Sources

Depleted uranium is a byproduct of the enriching of natural uranium for use in nuclear reactors. When most of the fissile radioactive isotopes of uranium are removed from natural uranium, the residue is called depleted uranium. A less common source of the material is reprocessed spent reactor fuel. The origin can be distinguished by the content of uranium-236,[1] produced by neutron capture from uranium-235 in nuclear reactors.

As a toxic and radioactive waste product that requires long term storage as low level nuclear waste, depleted uranium is costly to keep but relatively inexpensive to obtain. Generally the only real costs are those associated with conversion of UF6 to metal. It is extremely dense, 67% denser than lead, only slightly less than tungsten and gold, and just 16% less dense than osmium or iridium, the densest naturally occurring substances known. Its low cost makes it attractive for a variety of uses. However, the material is prone to corrosion and small particles are pyrophoric. [2]

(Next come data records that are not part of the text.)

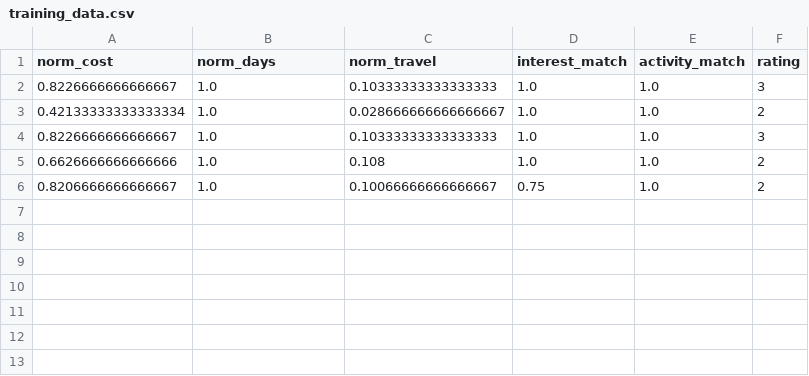
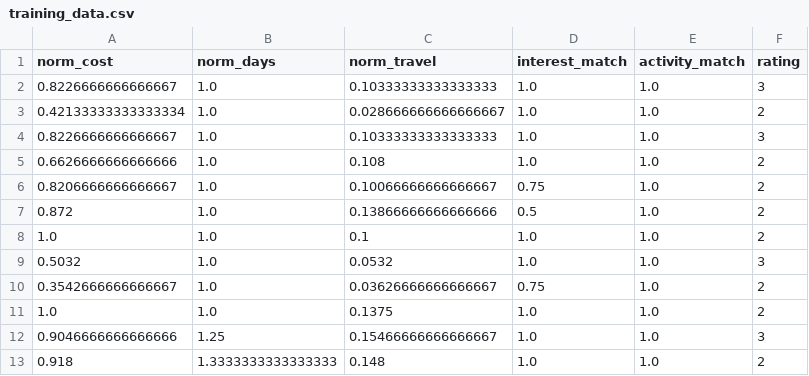
Before and after one commit to kavindusa141/AI, a CSV file: data/training_data.csv, drawn as a sheet.

```diff
--- a/data/training_data.csv
+++ b/data/training_data.csv
@@ -6 +6,8 @@ norm_cost,norm_days,norm_travel,interest_match,activity_match,rating
 0.8206666666666667,1.0,0.10066666666666667,0.75,1.0,2
+0.872,1.0,0.13866666666666666,0.5,1.0,2
+1.0,1.0,0.1,1.0,1.0,2
+0.5032,1.0,0.0532,1.0,1.0,3
+0.3542666666666667,1.0,0.03626666666666667,0.75,1.0,2
+1.0,1.0,0.1375,1.0,1.0,2
+0.9046666666666666,1.25,0.15466666666666667,1.0,1.0,3
+0.918,1.3333333333333333,0.148,1.0,1.0,2
```
Also changed, not shown: 16 other files.
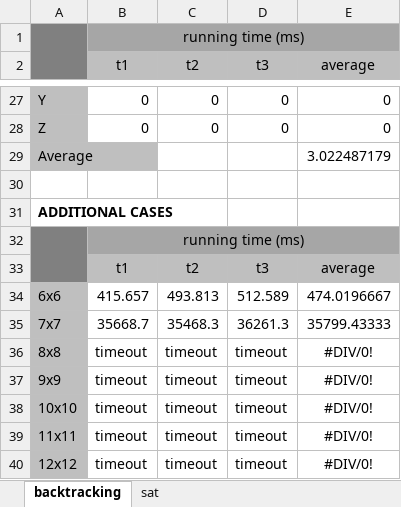
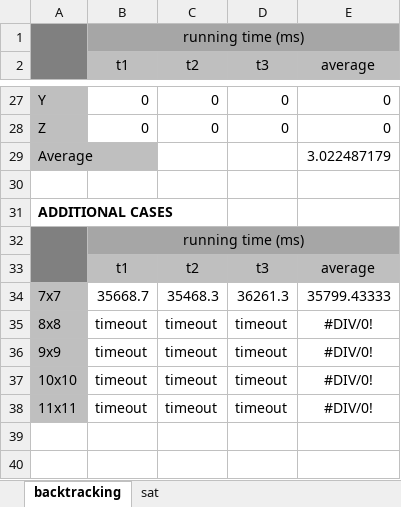
Before and after one commit to joshuagatizz/path-puzzles-sat-solver, an Excel workbook: runtime.xlsx, sheet backtracking, drawn as a sheet; only a part is shown, gaps mark what is left out; values as stored, in another font and other column widths than the file's, no borders; the diff names each change by its address in the sheet, - before the commit and + after, or states it on an @@ line.

Commit message:
added gitignore and modified runtime file

```diff
--- a/runtime.xlsx (sheet backtracking)
+++ b/runtime.xlsx (sheet backtracking)
-row 34: 6x6 | 415.657 | 493.813 | 512.589 | 474.0196667
-row 40: 12x12 | timeout | timeout | timeout | #DIV/0!
```
Also changed, not shown: sheet sat, formulas that keep their value, 1 other file.
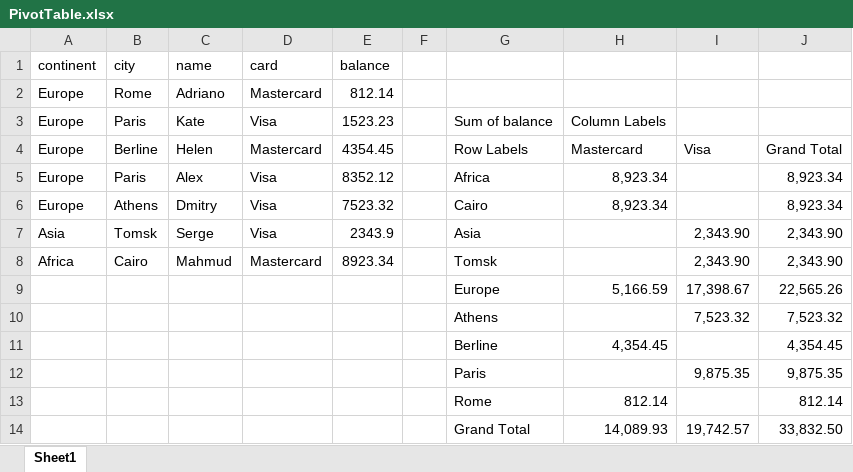
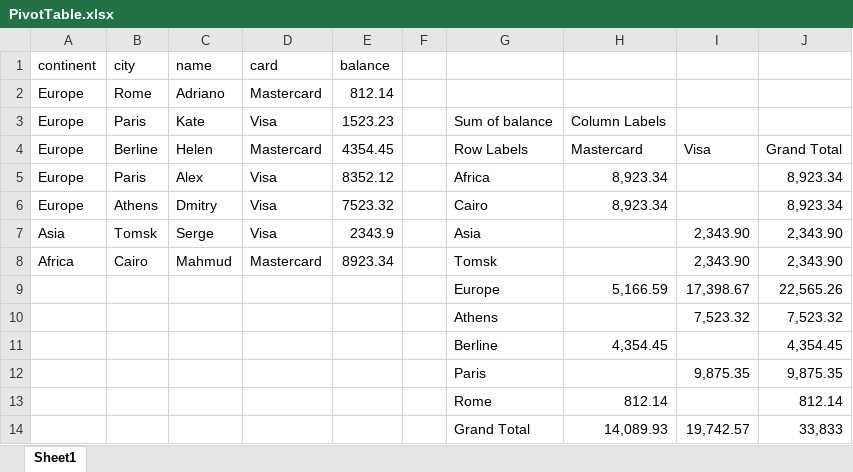
Before and after one commit to stolbovd/PoiSamples, an Excel workbook: src/main/resources/xlsx/PivotTable.xlsx, sheet Sheet1, drawn as a sheet; values as stored, in another font and other column widths than the file's, no borders; table styles not drawn; the diff names each change by its address in the sheet, - before the commit and + after, or states it on an @@ line.

Commit message:
set Pivot Value Field Format to # ##0

```diff
--- a/src/main/resources/xlsx/PivotTable.xlsx (sheet Sheet1)
+++ b/src/main/resources/xlsx/PivotTable.xlsx (sheet Sheet1)
-J14: 33,832.50
+J14: 33,833
```
Also changed, not shown: 6 other files.
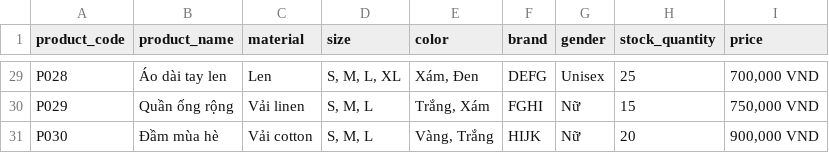
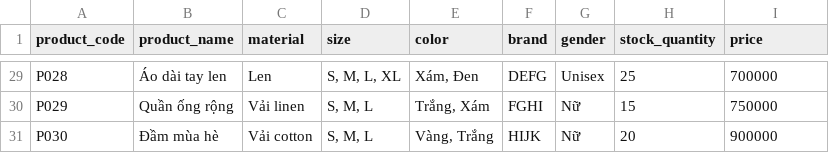
Before and after one commit to Hoanganhvu123/ShoppingGPT, a CSV file: packages/shoppinggpt/data/products.csv, drawn as a sheet; only a part is shown, gaps mark what is left out; the diff covers the shown part only; the diff names each change by its address in the sheet, - before the commit and + after, or states it on an @@ line.

```diff
--- a/packages/shoppinggpt/data/products.csv
+++ b/packages/shoppinggpt/data/products.csv
-I29 (price): 700,000 VND
+I29 (price): 700000
-I30 (price): 750,000 VND
+I30 (price): 750000
-I31 (price): 900,000 VND
+I31 (price): 900000
```
Also changed, not shown: 27 edited cells elsewhere in this file, 9 other files.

History

Depleted uranium was first stored in stockpiles in the 1940s when the U.S. and USSR began their nuclear weapons and nuclear power programs. While it is possible to design civilian power reactors with unenriched fuel, only about 10% of reactors ever built utilize that technology, and both nuclear weapons production and naval reactors require the concentrated isotope. Originally, DU was conserved in the hope that more efficient enrichment techniques would allow further extraction of the fissile isotope; however, those hopes have not materialized.

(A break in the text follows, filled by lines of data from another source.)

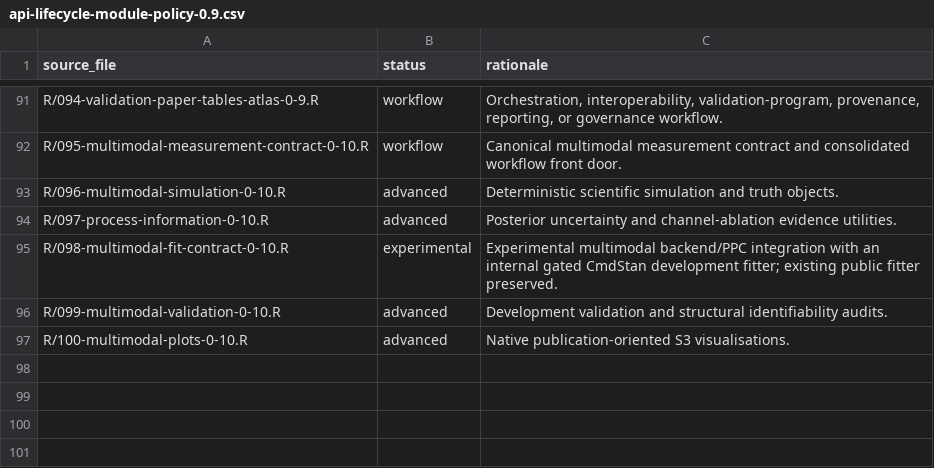
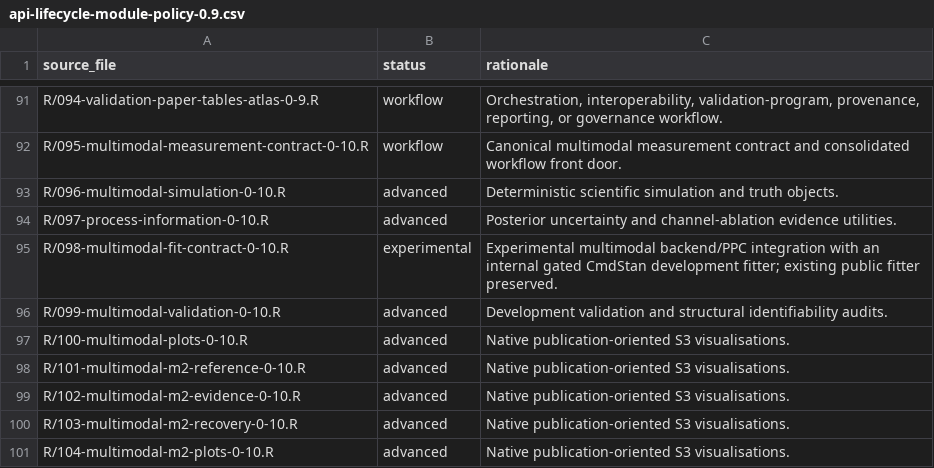
Before and after one commit to stefanosbalaskas/eyeprocess, a CSV file: inst/extdata/api-lifecycle-module-policy-0.9.csv, drawn as a sheet; only a part is shown, gaps mark what is left out.

```diff
--- a/inst/extdata/api-lifecycle-module-policy-0.9.csv
+++ b/inst/extdata/api-lifecycle-module-policy-0.9.csv
@@ -97 +97,5 @@
 "R/100-multimodal-plots-0-10.R","advanced","Native publication-oriented S3 visualisations."
+"R/101-multimodal-m2-reference-0-10.R","advanced","Native publication-oriented S3 visualisations."
+"R/102-multimodal-m2-evidence-0-10.R","advanced","Native publication-oriented S3 visualisations."
+"R/103-multimodal-m2-recovery-0-10.R","advanced","Native publication-oriented S3 visualisations."
+"R/104-multimodal-m2-plots-0-10.R","advanced","Native publication-oriented S3 visualisations."
```
Also changed, not shown: inst/extdata/api-lifecycle-registry-0.9.csv, 37 other files.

In the 1970s, The Pentagon reported that the Soviet military had developed armor plating for Warsaw Pact tanks that NATO ammunition couldn’t penetrate. The Pentagon began searching for material to make denser bullets. After testing various metals, ordnance researchers settled on depleted uranium. DU was useful in ammunition not only because of its unique physical properties and effectiveness, but also because it was cheap and readily available. Tungsten, the only other candidate, had to be sourced from China. With DU stockpiles estimated to be more than 500,000 tons, the financial burden of housing this amount of low-level radioactive waste was very apparent. It was therefore more economical to use depleted uranium rather than storing it. Thus, from the late 1970s, the U.S., the Soviet Union, Britain and France, began converting their stockpiles of depleted uranium into kinetic energy penetrators.

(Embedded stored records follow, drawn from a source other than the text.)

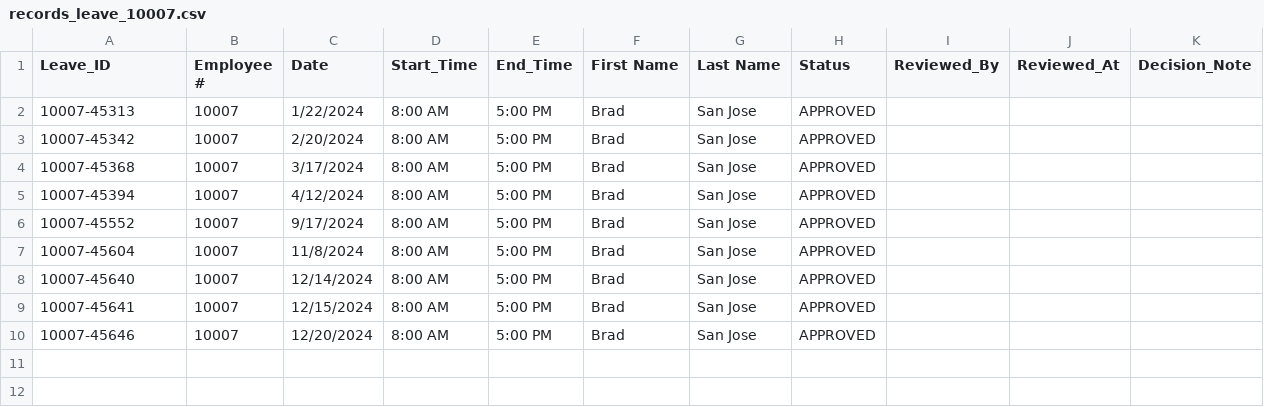
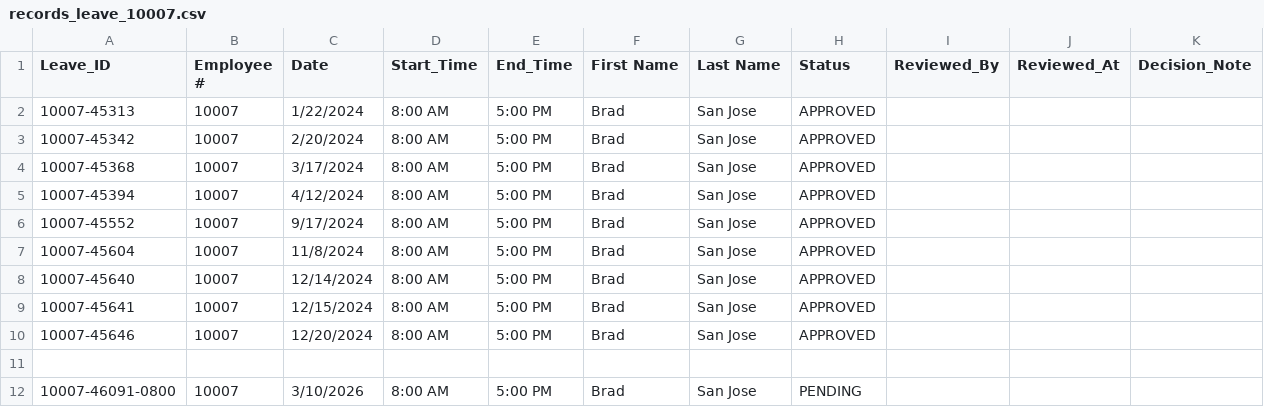
Before and after one commit to Baelfyre/MO-IT110-MotorPH-OOP-Grp11, a CSV file: data/records_leave/records_leave_10007.csv, drawn as a sheet; the diff names each change by its address in the sheet, - before the commit and + after, or states it on an @@ line.

```diff
--- a/data/records_leave/records_leave_10007.csv
+++ b/data/records_leave/records_leave_10007.csv
+row 11: (empty)
+row 12: 10007-46091-0800 | 10007 | 3/10/2026 | 8:00 AM | 5:00 PM | Brad | San Jose | PENDING
```
Also changed, not shown: data/changeLogs_records.csv, data/records_dtr/records_dtr_10000.csv, 24 other files.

Photographic evidence of destroyed equipment suggests that DU was first used during the 1973 Arab-Israeli war. Various written reports cite information that was obtained as a consequence of that use.[1]

However, while clearing the decades-old Hawaii Stryker firing range, workers have found chemical weapons from World War I era and depleted uranium ammunition from the 1960s [3].

The U.S. military used DU shells in the 1991 Gulf War and the 2003 Iraq War (Associated Press, August 12, 2006, free archived copy at: http://www.commondreams.org/headlines06/0812-06.htm most recently visited November 1, 2006).

Production and availability

Natural uranium metal contains about 0.71% U-235, 99.28% U-238, and about 0.0054% U-234. In order to produce enriched uranium, the process of isotope separation removes a substantial portion of the U-235 for use in nuclear power, weapons, or other uses. The remainder, depleted uranium, contains only 0.2% to 0.4% U-235. Because natural uranium begins with such a low percentage of U-235, the enrichment process produces large quantities of depleted uranium. For example, producing 1 kg of 5% enriched uranium requires 11.8 kg of natural uranium, and leaves about 10.8 kg of depleted uranium with only 0.3% U-235 remaining.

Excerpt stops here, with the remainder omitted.